#### DATA UNDER STUDY ####

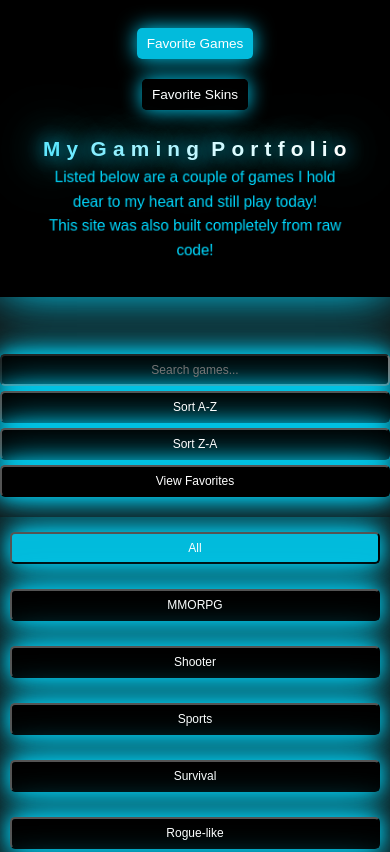
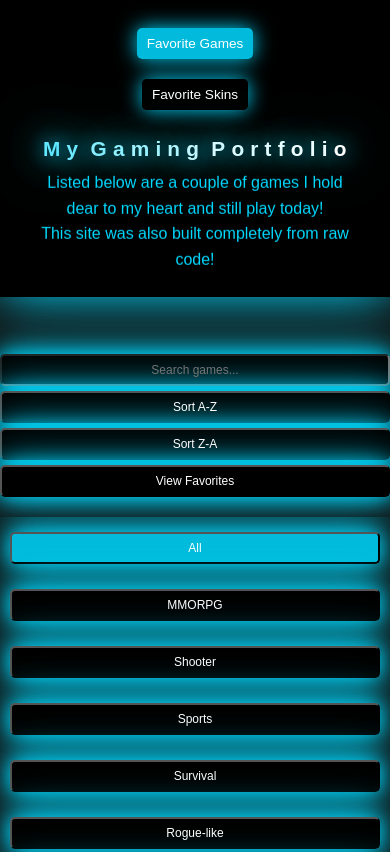
Before and after one commit to verifiedfinn/gamingportfolio, a plain HTML site: page index.html in a window 390 px wide. Shown: the top 852 px of the page. Drawn offline with nearby package versions, Linux system fonts and the light colour scheme.

Commit message:
Update styles.css
reverted, its fine, today on the next line is alright

```diff
--- a/css/styles.css
+++ b/css/styles.css
@@ -764,11 +764,6 @@ nav ul li a:hover {
         text-align: center;
     }
 
-    #description {
-    transform: scale(0.95) !important;
-    transform-origin: top center;
-    }
-
     .about-me {
         flex-direction: column;
         padding: 20px;
```
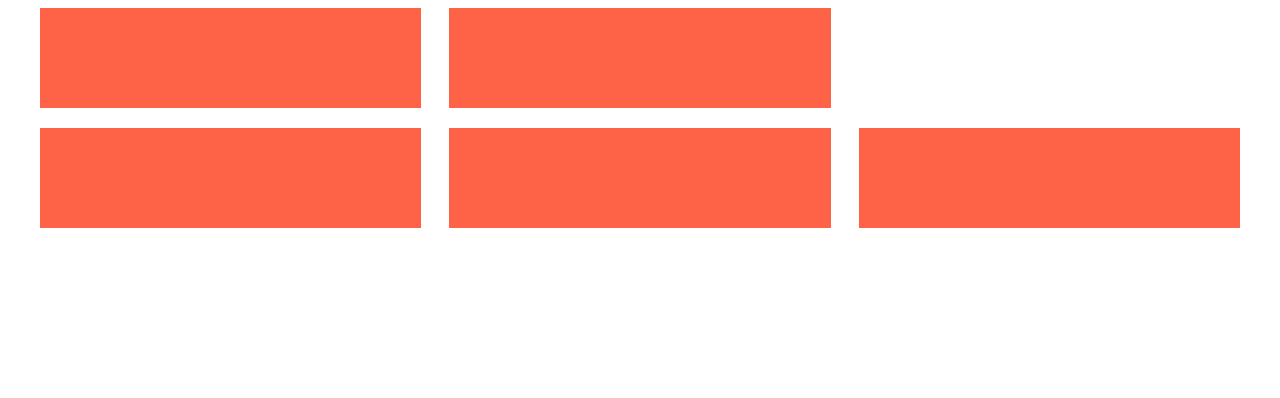
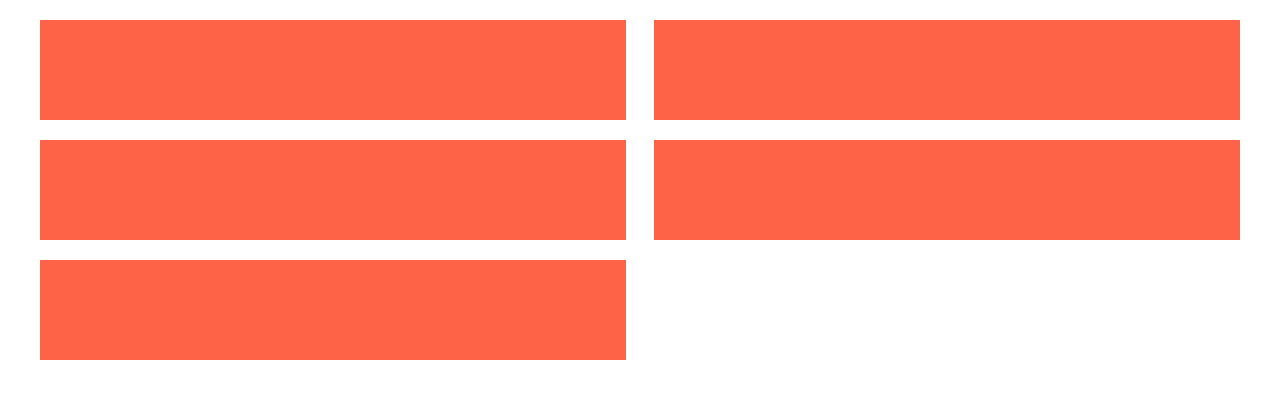
Before and after one commit to oskarradon/neat-boilerplate, a website: page index.html in a window 1280 px wide. Drawn offline with Linux system fonts and the light colour scheme.

Commit message:
Basic styling

```diff
--- a/scss/styles.scss
+++ b/scss/styles.scss
@@ -1,18 +1,19 @@
 @import "bourbon";
+@import "grid-settings";
 @import "neat";
 
-$visual-grid : true;
+body {
+	margin: 0;
+	padding: 20px;
+}
 
 .container {
 	@include outer-container;
 	.project {
 		background: tomato;
 		@include span-columns(6);
-		@include omega();
+		@include omega(2n);
 		margin-bottom: 20px;
 		height: 100px;
-		@include media(769px) {
-       		@include span-columns(4);
-     	}
 	}
 }
```
Also changed, not shown: css/styles.css.
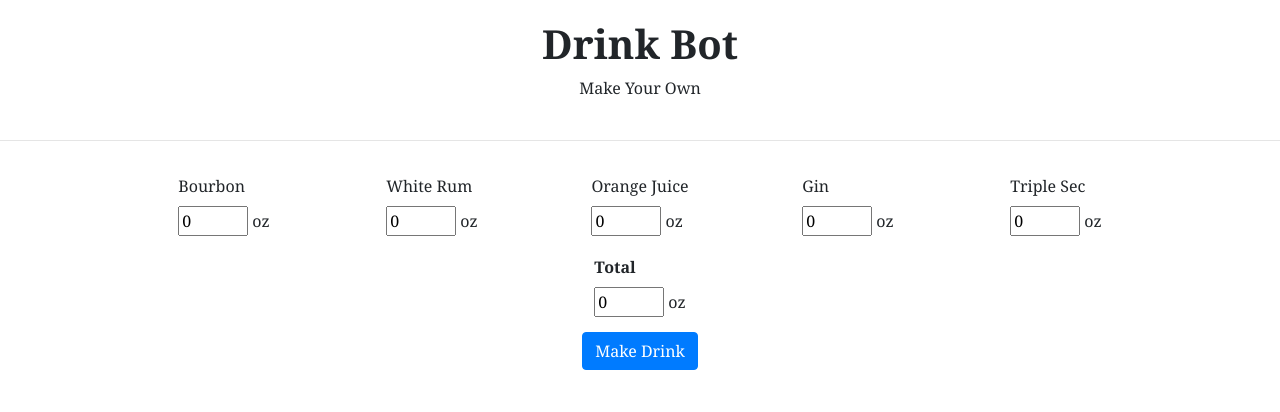
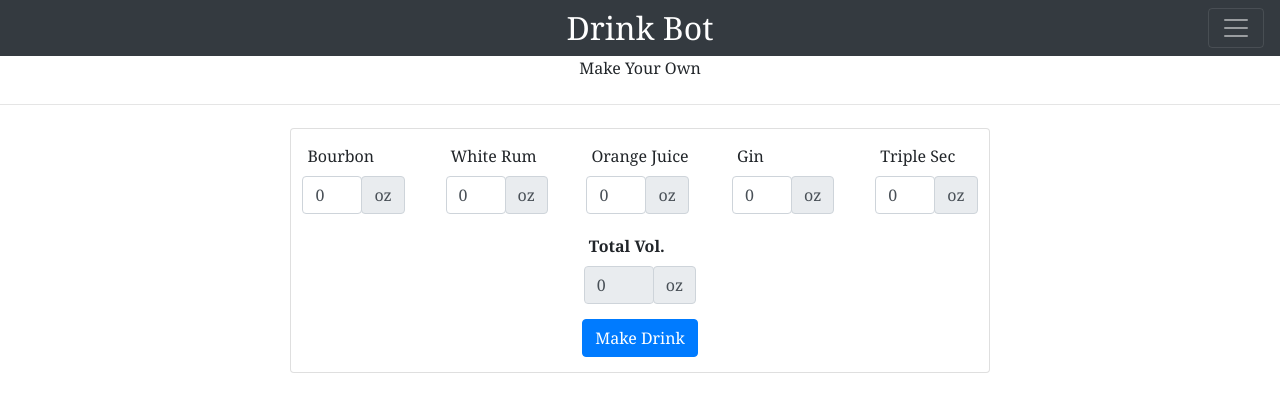
Before and after one commit to mc25573/DrinkBot-Website, a Django app: page /make-your-own/ in a window 1280 px wide. Shown: the top 412 px of the page. Run offline with Django 3.2, Linux system fonts and the light colour scheme; data comes from the database, SQL or seed files in the repository; some libraries are stand-ins or nearby versions.

Commit message:
Added navbar. Needs styling. Make your own drink form still needs validation work.

```diff
--- a/drink_app/forms.py
+++ b/drink_app/forms.py
@@ -28,11 +28,12 @@ class MakeDrinkForm(forms.Form):
 
 class MakeYourOwn(forms.Form):
 
-    total = forms.FloatField(label='Total',
+    total = forms.FloatField(label='Total Vol.',
+                             initial=0,
                              max_value=8,
-                             initial=0,
+                             min_value=1,
                              #disabled=True,
-                             widget=forms.NumberInput(attrs={'style': 'max-width:70px;','class':'total_field'}))
+                             widget=forms.NumberInput(attrs={'style': 'max-width:70px;','class':'total_field form-control'}))
 
     def __init__(self, *args, **kwargs):
         super(MakeYourOwn, self).__init__(*args, **kwargs)
@@ -41,5 +42,5 @@ class MakeYourOwn(forms.Form):
                                                            initial=0,
                                                            max_value=8,
                                                            min_value=0,
-                                                           widget=forms.NumberInput(attrs={'style': 'max-width:70px;','class': 'field_to_sum'}))
-            self.fields['total'].widget.attrs['readonly'] = True
+                                                           widget=forms.NumberInput(attrs={'style': 'max-width:60px;','class': 'field_to_sum form-control'}))
+        self.fields['total'].widget.attrs['readonly'] = True
--- a/drink_app/static/drink_app/styles.css
+++ b/drink_app/static/drink_app/styles.css
@@ -188,7 +188,7 @@ button:focus,button:active {
   align-items: center;
   justify-items: center !important;
   width: 80vw;
-  max-width: 1100px;
+  max-width: 700px;
 }
 
 .form-field {
@@ -201,12 +201,42 @@ button:focus,button:active {
     margin-top: 0px;
 }
 
-.form-total {
+.form-row {
     display: flex;
     align-content: center;
     justify-content: left;
     align-items: left;
     justify-items: center;
-    flex-direction: column;
-    margin-top: 10px;
+    flex-direction: row;
 }
+
+
+.marg-top {
+    margin-top: 15px;
+}
+
+.marg-bot {
+    margin-bottom: 15px;
+}
+
+.card {
+    max-width: 700px;
+
+}
+/*
+input[data-readonly] {
+  pointer-events: none;
+}
+*/
+
+
+.navbar-brand {
+position: absolute;
+margin-left: auto;
+margin-right: auto;
+left: 0;
+right: 0;
+text-align: center;
+max-width: 200px;
+font-size: 32px;
+}
--- a/drink_app/templates/drink_app/base.html
+++ b/drink_app/templates/drink_app/base.html
@@ -16,13 +16,35 @@
 </head>
 
 <body class="body">
-    <script src="https://code.jquery.com/jquery-3.5.1.slim.min.js" integrity="sha384-DfXdz2htPH0lsSSs5nCTpuj/zy4C+OGpamoFVy38MVBnE+IbbVYUew+OrCXaRkfj" crossorigin="anonymous"></script>
-    {% block content %}{% endblock %}
     <!-- Optional JavaScript -->
     <!-- jQuery first, then Popper.js, then Bootstrap JS -->
-
+    <script src="https://code.jquery.com/jquery-3.5.1.slim.min.js" integrity="sha384-DfXdz2htPH0lsSSs5nCTpuj/zy4C+OGpamoFVy38MVBnE+IbbVYUew+OrCXaRkfj" crossorigin="anonymous"></script>
     <script src="https://cdn.jsdelivr.net/npm/popper.js@1.16.0/dist/umd/popper.min.js" integrity="sha384-Q6E9RHvbIyZFJoft+2mJbHaEWldlvI9IOYy5n3zV9zzTtmI3UksdQRVvoxMfooAo" crossorigin="anonymous"></script>
     <script src="https://stackpath.bootstrapcdn.com/bootstrap/4.5.0/js/bootstrap.min.js" integrity="sha384-OgVRvuATP1z7JjHLkuOU7Xw704+h835Lr+6QL9UvYjZE3Ipu6Tp75j7Bh/kR0JKI" crossorigin="anonymous"></script>
+
+    <div class="pos-f-t">
+      <nav class="navbar navbar-dark bg-dark">
+        <a class="navbar-brand mx-auto" href="{% url 'drinks-home' %}">Drink Bot</a>
+        <button class="navbar-toggler ml-auto" type="button" data-toggle="collapse" data-target="#navbarToggleExternalContent" aria-controls="navbarToggleExternalContent" aria-expanded="true" aria-label="Toggle navigation">
+          <span class="navbar-toggler-icon"></span>
+        </button>
+      </nav>
+      <div class="collapse" id="navbarToggleExternalContent">
+        <div class="bg-dark p-4">
+            <ul class="navbar-nav">
+              <li class="nav-item ml-auto">
+                <a class="nav-link" href="{% url 'drinks-home' %}">Home</a>
+              </li>
+              <li class="nav-item ml-auto">
+                <a class="nav-link" href="{% url 'drink-make-your-own' %}">Make Your Own</a>
+              </li>
+              <li class="nav-item ml-auto">
+                <a class="nav-link" href="#">Placeholder</a>
+              </li>
+            </ul>
+        </div>
+    </div>
+    {% block content %}{% endblock %}
     <script> </script>
 </body>
 
--- a/drink_app/templates/drink_app/home.html
+++ b/drink_app/templates/drink_app/home.html
@@ -4,7 +4,6 @@
 
     <div class="intro-sec">
         <div class="home-heading-div">
-            <h1 class="heading1">Drink Bot</h1>
 
             {% if messages %}
                 {% for message in messages %}
--- a/drink_app/templates/drink_app/make_your_own.html
+++ b/drink_app/templates/drink_app/make_your_own.html
@@ -4,29 +4,40 @@
 
     <div class="intro-sec">
         <div class="home-heading-div">
-            <h1 class="heading1">Drink Bot</h1>
             <p class="paragraph1">Make Your Own</p>
         </div>
     </div>
-    <hr class="my-4">
-    <div class="">
+    <hr class="my-2">
+    <div class="home-heading-div">
+        <div class="card  marg-top">
             <form class="form-whole" method="post">
                 {% csrf_token %}
                 <fieldset>
                     <div class="form_grid">
                         {% for field in make_your_own %}
                             {% if field.name != 'total' %}
-                        <div class="form-field"><label>{{ field.label }}</label><div>{{ field }} oz</div></div>
+                            <div class="form-field">
+                                <label>{{ field.label }}</label>
+                                <div class="form-row">{{ field }} <div class="input-group-append"><span class="input-group-text" id="basic-addon2">oz</span></div>
+                                </div>
+                            </div>
                             {% endif %}
                         {% endfor %}
                     </div>
                 </fieldset>
-            <div class="form-total"><label><b>{{ make_your_own.total.label }}</b></label><div>{{ make_your_own.total }} oz</div></div>
-            <button type="submit" class="btn btn-primary make_drink_btn">Make Drink</button>
+
+                <div class="form-field marg-top">
+                    <label><b>{{ make_your_own.total.label }}</br></label>
+                    <div class="form-row">{{ make_your_own.total }} <div class="input-group-append"><span class="input-group-text" id="basic-addon2">oz</span></div>
+                    </div>
+                </div>
+                <button type="submit" class="btn btn-primary make_drink_btn marg-bot">Make Drink</button>
+                {{ make_your_own.errors}}
             </form>
         </div>
+    </div>
 
-
+<!-- Puts the sum of the ingredient fields into the total field -->
 <script>
     $('.field_to_sum').on('input',function(){
         var sum = 0;
--- a/drink_app/views.py
+++ b/drink_app/views.py
@@ -1,4 +1,4 @@
-from django.shortcuts import render
+from django.shortcuts import render, redirect
 from .models import Drink, Ingredient, Pump, Extra
 from django.db.models import Q
 from .forms import MakeDrinkForm, MakeYourOwn
@@ -152,10 +152,10 @@ def home(request):
             if sub_str != '':
                 messages.success(request, mark_safe(f"<strong>You need to add</strong><br>{sub_str}"))
 
-            return HttpResponseRedirect(reverse('drinks-home')) # necessary to avoid form resubmit
+            return redirect('drinks-home') # necessary to avoid form resubmit
 
-        else:
-            form = MakeDrinkForm()
+    else:
+        form = MakeDrinkForm()
 
 
     return render(request,'drink_app/home.html', context)
@@ -179,6 +179,13 @@ def make_your_own(request):
             choice = [form.cleaned_data]
             print(choice)
 
-            return HttpResponseRedirect(reverse('drink-make-your-own'))
+            return redirect('drink-make-your-own')
+
+        else:
+            print(form.errors)
+            #return redirect('drink-make-your-own')
+
+    else:
+        form = MakeYourOwn()
 
     return render(request,'drink_app/make_your_own.html', context)
```
Lines whose indentation alone changed are shown as unchanged.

####

## WORK TO COMPLETE
Give the number of lines above that hold "include", with no other words.

## ANSWER TO THIS TASK
6